Nicole Eisenman, ‘Foos Ball Trilogy: (i) Part I Sinking Ships; (ii) Part II Rescue; (iii) Part III Game Preparations’, 1994, Phillips

Each: 58 x 47 7/8 in. (147.3 x 121.6 cm.)

From the Catalogue:
Painted shortly after her arrival in New York in 1987, Foos Ball Trilogy is an iconic example of Nicole Eisenman’s pioneering style. Exhibited the same year it was created in 1994 at Jack Tilton Gallery—in a show that was deemed “among the smartest, funniest, most inventive solo exhibitions of the season” (Holland Cotter, “Art in Review”, The New York Times, April 8, 1994, online)—the present lot connects art historically important movements like the Italian Renaissance to the expressive figurative paintings of the 1980s German Neo-Expressionists by which Eisenman was inspired.

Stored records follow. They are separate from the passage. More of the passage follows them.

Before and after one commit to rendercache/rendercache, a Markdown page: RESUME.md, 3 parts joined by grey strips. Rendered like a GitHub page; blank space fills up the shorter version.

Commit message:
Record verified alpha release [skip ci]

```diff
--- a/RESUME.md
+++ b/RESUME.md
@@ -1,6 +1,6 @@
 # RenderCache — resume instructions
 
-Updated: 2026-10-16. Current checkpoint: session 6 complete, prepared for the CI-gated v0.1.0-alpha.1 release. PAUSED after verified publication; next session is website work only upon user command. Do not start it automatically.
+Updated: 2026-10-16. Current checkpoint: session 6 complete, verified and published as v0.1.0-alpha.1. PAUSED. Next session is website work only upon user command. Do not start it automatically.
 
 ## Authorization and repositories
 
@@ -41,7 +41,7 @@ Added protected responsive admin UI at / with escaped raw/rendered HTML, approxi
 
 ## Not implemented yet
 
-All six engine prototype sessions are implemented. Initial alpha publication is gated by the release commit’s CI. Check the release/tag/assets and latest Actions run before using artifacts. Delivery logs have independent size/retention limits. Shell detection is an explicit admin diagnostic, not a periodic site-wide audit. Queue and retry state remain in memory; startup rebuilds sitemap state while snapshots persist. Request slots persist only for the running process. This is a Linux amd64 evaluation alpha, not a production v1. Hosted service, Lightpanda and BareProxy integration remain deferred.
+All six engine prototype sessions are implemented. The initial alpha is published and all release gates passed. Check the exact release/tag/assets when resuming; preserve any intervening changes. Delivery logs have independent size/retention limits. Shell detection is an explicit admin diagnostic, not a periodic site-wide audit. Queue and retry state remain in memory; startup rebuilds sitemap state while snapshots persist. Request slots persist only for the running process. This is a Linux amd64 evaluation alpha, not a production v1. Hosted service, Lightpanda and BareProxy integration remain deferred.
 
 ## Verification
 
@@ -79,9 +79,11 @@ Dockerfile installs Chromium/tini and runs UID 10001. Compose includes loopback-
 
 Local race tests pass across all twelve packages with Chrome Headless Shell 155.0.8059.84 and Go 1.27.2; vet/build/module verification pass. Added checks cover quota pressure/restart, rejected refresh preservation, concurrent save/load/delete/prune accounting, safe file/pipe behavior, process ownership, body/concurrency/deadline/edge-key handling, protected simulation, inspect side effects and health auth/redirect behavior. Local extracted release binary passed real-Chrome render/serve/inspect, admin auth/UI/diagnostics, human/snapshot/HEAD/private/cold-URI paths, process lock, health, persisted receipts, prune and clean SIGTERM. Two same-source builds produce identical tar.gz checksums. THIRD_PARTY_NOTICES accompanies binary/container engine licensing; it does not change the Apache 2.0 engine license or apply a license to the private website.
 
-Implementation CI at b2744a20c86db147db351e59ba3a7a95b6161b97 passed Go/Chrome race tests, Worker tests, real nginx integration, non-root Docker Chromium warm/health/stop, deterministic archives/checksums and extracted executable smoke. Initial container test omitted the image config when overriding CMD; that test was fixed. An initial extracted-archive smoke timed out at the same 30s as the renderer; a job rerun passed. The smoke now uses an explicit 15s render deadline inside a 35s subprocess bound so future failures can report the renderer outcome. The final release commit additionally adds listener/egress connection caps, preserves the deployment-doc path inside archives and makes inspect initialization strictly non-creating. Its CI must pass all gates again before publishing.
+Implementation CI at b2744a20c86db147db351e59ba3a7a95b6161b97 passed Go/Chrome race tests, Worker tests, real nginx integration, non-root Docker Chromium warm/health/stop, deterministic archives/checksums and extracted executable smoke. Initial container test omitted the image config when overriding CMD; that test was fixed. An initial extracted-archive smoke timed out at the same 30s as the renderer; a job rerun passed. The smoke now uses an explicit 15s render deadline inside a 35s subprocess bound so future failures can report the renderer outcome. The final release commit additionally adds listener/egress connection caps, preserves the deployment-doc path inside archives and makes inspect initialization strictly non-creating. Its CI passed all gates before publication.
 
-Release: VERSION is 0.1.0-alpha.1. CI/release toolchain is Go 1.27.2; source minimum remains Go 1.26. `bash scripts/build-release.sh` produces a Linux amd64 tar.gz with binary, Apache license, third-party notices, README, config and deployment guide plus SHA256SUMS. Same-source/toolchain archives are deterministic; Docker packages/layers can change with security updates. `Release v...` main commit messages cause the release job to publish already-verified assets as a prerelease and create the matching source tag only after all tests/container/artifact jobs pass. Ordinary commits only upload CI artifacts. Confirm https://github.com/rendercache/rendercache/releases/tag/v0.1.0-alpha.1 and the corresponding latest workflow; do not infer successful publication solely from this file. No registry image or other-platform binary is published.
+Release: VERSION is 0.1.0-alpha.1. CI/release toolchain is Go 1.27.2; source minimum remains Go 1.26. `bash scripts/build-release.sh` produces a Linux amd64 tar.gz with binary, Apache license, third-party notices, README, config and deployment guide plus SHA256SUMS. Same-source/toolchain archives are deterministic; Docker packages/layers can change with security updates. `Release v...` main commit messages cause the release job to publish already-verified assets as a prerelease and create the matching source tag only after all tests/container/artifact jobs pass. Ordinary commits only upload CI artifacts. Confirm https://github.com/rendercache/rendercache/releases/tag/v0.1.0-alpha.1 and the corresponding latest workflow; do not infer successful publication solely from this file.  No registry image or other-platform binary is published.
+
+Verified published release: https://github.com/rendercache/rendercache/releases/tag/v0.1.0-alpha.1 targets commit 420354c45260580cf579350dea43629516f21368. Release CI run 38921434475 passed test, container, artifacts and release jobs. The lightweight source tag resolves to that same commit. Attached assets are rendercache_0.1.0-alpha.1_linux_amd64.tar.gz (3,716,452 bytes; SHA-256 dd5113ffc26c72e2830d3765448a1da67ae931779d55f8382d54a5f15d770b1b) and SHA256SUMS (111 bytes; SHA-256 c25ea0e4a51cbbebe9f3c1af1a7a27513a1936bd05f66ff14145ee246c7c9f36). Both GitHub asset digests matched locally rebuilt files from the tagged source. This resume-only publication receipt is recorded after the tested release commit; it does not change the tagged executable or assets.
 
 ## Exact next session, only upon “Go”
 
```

With its traditional triptych format and figurative imagery, the three works that comprise Foos Ball Triology bring to mind frescoes by masters like Giotto and Michaelangelo, infused with the energy of pop culture references found in the artist’s own community. As she explained when describing her works from this period in an interview conducted for her celebrated retrospective at the New Museum just last year, “I was connecting the classical work I saw in Italy, with its storytelling function and serial format, to the comics I was interested in—think of the cartoonish quality of Giotto’s frescoes, for instance” (The artist, quoted in Massimiliano Gioni and Helga Christoffersen, “Interview with Nicole Eisenman” in Nicole Eisenman: Al-ugh-ories, exh. cat., New Museum, New York, 2016, p. 13). This cartoonish quality is therefore both derived from and also recontexualized by Renaissance conventions, telling a story that is at once historical and contemporary.

The story depicts a seemingly faceless crowd of figures, beginning from left to right with a collapsing ship, moving into the rescue of its victims, and ending with preparations for the next “game”. While much of the imagery is left to interpretation, the central subject matter of the trilogy is the crowd itself, a phenomenon Eisenman has continually explored in her paintings. As the artist’s close contemporary Amy Sillman explained of the theme, “All of Eisenman’s structures imply the possibility of collapse… Whether in the city or the country, these crowds and their ravenous desires are being satisfied by events, food, or nature that oozes from gutters, clings like filth or flows like lava. Ids, egos and superegos swirl together in a miasmatic blur, either a Freudian’s field day or his worst nightmare” (Amy Sillman, “How to Look at Nicole Eisenman” in Nicole Eisenman: Selected Works 1994-2004, New York, 2006, pp. 9-10). Indeed, the figures depicted in Foos Ball Trilogy, painted in a simplified, yet vibrant palette of deep blues, fiery reds and neutral browns, are simultaneously pitted against each other in combat, embracing with intertwined limbs, and holding each other up across the three panels, together exploring the complexities of the masses. It is this precise idea of human interaction that remains at the center of Eisenman’s signature style today, making Foos Ball Triology one of the first and most important explorations of the artist’s refrain.
Courtesy of Phillips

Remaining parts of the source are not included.